Every time I read a novel set in the southeastern United States, I feel like I’m reading an anthropology textbook. Those people live in the same country I do, but they may as well live on another planet.
In The Girl Who Stopped Swimming, Joshilyn Jackson introduces us to DeLop, Alabama, a mining town without a working mine, in which the shacks have big holes in the roof and generations of filthy children spend their days wiping their snotty noses on their raggedy shirts and don’t much go to school, and everyone talks like they’re on the Jerry Springer show, only far less cogently. Jackson explains in the acknowledgements that the name is fictional but the town is real.
Is it? Can someone who lives down yonder verify the existence of such places? Because there’s just nothing like that here in Latte Land. For the most part, poor children in Seattle attend public schools, where they receive free breakfast and lunch, and even if they have a deadbeat parent who is passed out drunk or stoned on the couch when they get home, there’s a relatively intact roof over them.
There is a homeless population, of course, as there is in any big city. But the problem is not ignored, as is Jackson’s DeLop. Indeed, endless, caterwauling soul searching about homelessness goes on everywhere, from the government to the do-gooder non-profits to the columnists in the Times. The problem seems quite intractable, but the population is transient, by definition. Quite unlike the trapped-forever residents of DeLop.

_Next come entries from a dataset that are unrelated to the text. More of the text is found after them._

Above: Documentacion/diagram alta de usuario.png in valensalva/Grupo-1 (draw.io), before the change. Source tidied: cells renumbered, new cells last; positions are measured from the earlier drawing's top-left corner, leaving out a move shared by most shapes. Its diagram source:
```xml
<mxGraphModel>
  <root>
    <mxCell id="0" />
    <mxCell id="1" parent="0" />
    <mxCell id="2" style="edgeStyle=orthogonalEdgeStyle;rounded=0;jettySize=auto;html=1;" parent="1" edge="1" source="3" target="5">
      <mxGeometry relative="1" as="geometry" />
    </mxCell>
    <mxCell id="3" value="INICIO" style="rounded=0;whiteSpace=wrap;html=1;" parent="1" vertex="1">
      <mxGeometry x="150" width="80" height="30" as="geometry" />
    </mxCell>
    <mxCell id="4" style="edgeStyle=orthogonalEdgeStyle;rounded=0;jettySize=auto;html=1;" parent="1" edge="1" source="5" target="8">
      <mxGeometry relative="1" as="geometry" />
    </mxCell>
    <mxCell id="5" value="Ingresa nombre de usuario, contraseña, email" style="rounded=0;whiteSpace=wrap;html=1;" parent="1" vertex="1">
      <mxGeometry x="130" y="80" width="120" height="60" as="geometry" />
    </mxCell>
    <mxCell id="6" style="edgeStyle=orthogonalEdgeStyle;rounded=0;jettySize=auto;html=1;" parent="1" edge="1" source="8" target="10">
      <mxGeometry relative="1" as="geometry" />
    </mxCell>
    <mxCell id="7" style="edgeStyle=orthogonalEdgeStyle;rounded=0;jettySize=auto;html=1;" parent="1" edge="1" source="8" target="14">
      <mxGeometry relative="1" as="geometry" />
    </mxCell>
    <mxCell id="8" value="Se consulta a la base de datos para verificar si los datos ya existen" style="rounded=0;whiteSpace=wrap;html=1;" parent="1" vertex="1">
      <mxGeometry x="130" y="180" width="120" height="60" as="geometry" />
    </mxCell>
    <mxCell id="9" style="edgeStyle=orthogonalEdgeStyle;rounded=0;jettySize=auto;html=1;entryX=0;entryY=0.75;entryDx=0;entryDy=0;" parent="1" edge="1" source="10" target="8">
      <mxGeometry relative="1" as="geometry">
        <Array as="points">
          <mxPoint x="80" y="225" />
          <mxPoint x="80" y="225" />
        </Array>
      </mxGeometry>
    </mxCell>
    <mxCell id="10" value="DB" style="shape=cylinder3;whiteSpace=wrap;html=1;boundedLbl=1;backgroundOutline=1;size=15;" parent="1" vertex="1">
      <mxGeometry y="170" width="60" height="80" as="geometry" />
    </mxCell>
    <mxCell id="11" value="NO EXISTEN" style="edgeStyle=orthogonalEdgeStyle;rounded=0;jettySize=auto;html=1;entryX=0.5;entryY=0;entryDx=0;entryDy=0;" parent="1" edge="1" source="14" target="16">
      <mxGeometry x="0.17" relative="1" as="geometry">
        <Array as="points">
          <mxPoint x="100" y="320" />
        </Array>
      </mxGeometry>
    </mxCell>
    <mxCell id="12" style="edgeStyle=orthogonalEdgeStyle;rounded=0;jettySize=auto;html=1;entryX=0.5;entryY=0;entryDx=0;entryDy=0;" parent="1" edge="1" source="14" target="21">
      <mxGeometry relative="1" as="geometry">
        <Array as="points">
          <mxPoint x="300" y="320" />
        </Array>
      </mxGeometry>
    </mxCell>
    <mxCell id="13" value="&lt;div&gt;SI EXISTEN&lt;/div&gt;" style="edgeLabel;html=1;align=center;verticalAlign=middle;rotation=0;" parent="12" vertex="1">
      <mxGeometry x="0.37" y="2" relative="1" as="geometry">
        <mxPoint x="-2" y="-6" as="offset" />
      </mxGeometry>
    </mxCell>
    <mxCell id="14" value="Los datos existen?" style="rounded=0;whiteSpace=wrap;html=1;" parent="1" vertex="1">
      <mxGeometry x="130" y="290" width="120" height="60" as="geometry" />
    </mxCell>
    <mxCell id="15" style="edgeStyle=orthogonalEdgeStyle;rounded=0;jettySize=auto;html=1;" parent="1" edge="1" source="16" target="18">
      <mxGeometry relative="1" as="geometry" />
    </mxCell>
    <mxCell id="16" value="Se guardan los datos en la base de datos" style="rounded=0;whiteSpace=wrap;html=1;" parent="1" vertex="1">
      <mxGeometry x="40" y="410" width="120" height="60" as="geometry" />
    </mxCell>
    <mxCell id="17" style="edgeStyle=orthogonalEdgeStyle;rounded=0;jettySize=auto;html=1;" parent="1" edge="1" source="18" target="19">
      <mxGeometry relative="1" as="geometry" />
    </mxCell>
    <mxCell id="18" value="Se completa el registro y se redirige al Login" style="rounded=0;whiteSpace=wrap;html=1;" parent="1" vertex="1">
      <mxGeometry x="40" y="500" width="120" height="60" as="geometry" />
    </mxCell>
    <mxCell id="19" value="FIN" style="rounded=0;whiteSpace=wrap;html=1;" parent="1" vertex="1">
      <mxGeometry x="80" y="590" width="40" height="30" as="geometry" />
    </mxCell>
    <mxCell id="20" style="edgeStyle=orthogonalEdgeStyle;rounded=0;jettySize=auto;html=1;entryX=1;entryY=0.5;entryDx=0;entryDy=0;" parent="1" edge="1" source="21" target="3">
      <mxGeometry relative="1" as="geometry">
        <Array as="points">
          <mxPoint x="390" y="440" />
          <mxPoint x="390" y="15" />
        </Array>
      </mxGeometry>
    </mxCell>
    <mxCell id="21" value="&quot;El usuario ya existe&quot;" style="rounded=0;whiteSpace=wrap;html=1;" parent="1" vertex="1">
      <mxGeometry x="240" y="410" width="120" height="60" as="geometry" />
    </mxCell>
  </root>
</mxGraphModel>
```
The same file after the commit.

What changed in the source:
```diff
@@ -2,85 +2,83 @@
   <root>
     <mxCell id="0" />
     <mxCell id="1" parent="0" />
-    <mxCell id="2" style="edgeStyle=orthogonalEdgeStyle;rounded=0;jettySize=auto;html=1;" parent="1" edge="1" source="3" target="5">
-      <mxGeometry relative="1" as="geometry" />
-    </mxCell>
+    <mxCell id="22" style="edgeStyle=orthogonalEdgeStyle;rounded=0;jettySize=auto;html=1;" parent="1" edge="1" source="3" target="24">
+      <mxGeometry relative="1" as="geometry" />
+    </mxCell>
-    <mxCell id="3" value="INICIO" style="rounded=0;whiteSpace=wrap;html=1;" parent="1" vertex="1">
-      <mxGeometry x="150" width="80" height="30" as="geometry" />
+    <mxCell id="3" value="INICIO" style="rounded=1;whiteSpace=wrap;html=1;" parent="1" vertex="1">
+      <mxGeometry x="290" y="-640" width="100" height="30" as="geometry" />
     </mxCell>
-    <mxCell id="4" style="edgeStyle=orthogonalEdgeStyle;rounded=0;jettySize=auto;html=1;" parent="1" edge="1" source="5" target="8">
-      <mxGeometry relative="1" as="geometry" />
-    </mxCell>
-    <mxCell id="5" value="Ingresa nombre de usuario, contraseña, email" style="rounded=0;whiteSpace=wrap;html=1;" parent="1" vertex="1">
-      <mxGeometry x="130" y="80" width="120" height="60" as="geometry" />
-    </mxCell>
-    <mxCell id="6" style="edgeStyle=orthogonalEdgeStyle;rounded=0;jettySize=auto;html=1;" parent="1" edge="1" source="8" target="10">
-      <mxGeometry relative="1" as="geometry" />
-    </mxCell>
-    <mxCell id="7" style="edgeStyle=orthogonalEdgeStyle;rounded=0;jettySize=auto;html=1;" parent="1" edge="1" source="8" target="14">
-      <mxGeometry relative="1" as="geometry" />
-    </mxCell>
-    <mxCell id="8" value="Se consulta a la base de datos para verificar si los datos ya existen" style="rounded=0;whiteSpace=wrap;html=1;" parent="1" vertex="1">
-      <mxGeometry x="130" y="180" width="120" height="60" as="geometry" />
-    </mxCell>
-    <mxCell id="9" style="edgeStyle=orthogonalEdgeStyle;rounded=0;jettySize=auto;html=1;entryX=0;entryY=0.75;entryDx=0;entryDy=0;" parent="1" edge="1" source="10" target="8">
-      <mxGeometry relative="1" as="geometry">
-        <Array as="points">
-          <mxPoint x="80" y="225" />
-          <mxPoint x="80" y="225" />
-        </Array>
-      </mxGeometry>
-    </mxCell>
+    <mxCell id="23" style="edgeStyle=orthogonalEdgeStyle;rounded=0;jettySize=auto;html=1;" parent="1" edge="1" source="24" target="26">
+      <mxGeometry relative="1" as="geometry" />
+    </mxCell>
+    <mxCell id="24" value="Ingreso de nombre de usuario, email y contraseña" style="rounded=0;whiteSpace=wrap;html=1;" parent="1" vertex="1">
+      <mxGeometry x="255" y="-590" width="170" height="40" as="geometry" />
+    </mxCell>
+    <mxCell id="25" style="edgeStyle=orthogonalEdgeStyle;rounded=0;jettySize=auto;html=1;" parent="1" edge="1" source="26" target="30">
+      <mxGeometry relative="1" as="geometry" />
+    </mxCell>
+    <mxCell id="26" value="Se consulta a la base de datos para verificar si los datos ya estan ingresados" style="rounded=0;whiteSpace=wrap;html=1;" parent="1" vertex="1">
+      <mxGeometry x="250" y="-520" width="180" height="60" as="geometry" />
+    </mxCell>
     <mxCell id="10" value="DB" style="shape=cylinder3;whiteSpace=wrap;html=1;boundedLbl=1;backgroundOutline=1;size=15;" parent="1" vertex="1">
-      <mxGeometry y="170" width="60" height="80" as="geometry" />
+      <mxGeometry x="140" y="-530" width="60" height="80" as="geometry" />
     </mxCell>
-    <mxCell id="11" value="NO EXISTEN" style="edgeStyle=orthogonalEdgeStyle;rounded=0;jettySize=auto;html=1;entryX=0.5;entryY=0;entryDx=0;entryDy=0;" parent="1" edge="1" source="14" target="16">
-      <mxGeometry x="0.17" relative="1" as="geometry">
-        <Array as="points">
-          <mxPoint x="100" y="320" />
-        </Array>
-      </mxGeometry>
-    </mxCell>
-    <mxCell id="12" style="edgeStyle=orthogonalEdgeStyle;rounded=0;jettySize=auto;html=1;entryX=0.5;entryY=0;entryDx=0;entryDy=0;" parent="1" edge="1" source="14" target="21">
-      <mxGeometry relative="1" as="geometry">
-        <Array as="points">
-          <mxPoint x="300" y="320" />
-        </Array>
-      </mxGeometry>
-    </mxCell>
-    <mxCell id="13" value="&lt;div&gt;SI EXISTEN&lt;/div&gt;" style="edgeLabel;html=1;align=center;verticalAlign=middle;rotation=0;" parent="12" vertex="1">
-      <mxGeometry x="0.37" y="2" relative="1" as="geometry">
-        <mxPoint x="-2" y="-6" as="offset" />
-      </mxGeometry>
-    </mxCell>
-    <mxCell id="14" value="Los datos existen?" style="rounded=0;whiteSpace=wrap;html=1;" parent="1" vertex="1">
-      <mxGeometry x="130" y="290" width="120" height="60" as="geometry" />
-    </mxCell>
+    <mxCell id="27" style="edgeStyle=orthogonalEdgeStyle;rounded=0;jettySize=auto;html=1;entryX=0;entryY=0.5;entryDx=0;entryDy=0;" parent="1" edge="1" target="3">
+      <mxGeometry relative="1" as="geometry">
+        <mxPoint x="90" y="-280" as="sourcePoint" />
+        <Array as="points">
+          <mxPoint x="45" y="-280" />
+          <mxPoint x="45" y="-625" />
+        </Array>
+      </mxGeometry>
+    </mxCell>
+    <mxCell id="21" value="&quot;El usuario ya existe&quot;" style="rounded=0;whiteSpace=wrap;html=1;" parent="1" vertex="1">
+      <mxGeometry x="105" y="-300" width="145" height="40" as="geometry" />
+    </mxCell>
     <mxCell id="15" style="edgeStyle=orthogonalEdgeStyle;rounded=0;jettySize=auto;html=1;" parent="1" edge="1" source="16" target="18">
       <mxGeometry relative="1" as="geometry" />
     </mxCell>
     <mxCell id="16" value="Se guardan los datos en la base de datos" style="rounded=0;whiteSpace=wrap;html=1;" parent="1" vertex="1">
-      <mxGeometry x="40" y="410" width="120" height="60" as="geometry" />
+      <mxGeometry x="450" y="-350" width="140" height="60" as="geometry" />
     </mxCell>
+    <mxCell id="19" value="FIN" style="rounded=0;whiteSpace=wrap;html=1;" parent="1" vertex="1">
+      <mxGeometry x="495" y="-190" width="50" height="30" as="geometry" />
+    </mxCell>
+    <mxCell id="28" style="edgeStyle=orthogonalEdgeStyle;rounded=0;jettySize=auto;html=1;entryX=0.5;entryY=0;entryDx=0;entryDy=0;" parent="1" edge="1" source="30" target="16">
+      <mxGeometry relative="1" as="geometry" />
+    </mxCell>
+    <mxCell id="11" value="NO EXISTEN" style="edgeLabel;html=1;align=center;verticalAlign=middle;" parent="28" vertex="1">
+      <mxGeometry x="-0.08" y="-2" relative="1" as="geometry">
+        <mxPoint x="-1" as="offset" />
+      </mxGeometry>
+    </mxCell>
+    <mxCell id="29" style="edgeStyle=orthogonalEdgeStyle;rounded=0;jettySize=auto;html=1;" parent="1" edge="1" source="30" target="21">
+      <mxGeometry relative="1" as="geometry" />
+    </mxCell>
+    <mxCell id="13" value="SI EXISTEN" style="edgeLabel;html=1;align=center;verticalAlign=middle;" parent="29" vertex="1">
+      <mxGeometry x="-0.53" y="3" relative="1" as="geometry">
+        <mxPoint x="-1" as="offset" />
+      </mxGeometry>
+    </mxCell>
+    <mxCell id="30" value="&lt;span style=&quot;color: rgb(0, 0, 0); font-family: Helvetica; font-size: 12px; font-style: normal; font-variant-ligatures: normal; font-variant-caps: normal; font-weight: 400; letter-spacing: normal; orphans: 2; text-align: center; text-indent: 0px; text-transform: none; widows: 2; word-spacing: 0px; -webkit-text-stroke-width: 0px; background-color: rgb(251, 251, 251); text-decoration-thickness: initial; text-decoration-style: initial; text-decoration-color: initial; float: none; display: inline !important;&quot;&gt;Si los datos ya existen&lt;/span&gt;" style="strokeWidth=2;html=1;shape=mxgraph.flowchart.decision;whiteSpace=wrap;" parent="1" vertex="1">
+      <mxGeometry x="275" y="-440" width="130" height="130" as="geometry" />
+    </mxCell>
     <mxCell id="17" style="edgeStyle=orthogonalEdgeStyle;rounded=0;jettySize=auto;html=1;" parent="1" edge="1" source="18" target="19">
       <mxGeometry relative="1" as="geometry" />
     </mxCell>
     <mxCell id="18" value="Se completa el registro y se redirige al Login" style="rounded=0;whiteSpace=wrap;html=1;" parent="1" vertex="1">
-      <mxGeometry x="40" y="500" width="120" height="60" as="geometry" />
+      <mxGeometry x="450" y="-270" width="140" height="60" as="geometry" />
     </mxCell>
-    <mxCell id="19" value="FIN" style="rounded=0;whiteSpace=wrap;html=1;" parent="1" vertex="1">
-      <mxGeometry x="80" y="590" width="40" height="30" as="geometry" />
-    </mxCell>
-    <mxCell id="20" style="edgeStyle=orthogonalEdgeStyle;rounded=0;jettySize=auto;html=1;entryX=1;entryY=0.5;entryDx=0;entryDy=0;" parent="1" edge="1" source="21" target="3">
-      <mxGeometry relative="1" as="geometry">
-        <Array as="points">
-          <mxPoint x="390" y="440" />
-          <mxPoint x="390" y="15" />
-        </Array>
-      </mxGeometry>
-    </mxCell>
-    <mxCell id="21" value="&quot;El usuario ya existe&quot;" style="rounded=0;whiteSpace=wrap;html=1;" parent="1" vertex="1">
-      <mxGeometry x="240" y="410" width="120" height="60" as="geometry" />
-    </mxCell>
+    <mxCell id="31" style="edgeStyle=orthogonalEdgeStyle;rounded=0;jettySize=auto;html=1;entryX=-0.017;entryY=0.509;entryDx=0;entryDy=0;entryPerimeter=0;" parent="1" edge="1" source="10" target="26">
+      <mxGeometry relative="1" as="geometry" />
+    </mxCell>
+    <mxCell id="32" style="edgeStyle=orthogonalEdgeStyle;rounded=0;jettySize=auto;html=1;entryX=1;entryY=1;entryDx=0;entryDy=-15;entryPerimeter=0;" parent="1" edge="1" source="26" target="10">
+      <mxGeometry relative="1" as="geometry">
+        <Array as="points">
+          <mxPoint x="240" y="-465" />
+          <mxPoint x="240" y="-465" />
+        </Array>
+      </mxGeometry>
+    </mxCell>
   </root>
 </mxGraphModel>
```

It’s not that I really doubt its existence. I’ve seen pictures of rural southern poverty. But somehow in my head that environment exists in the past, before the New Deal and the Great Society and Bobby Kennedy. How could the richest nation in the world have a DeLop, Alabama? And yet, apparently, it does.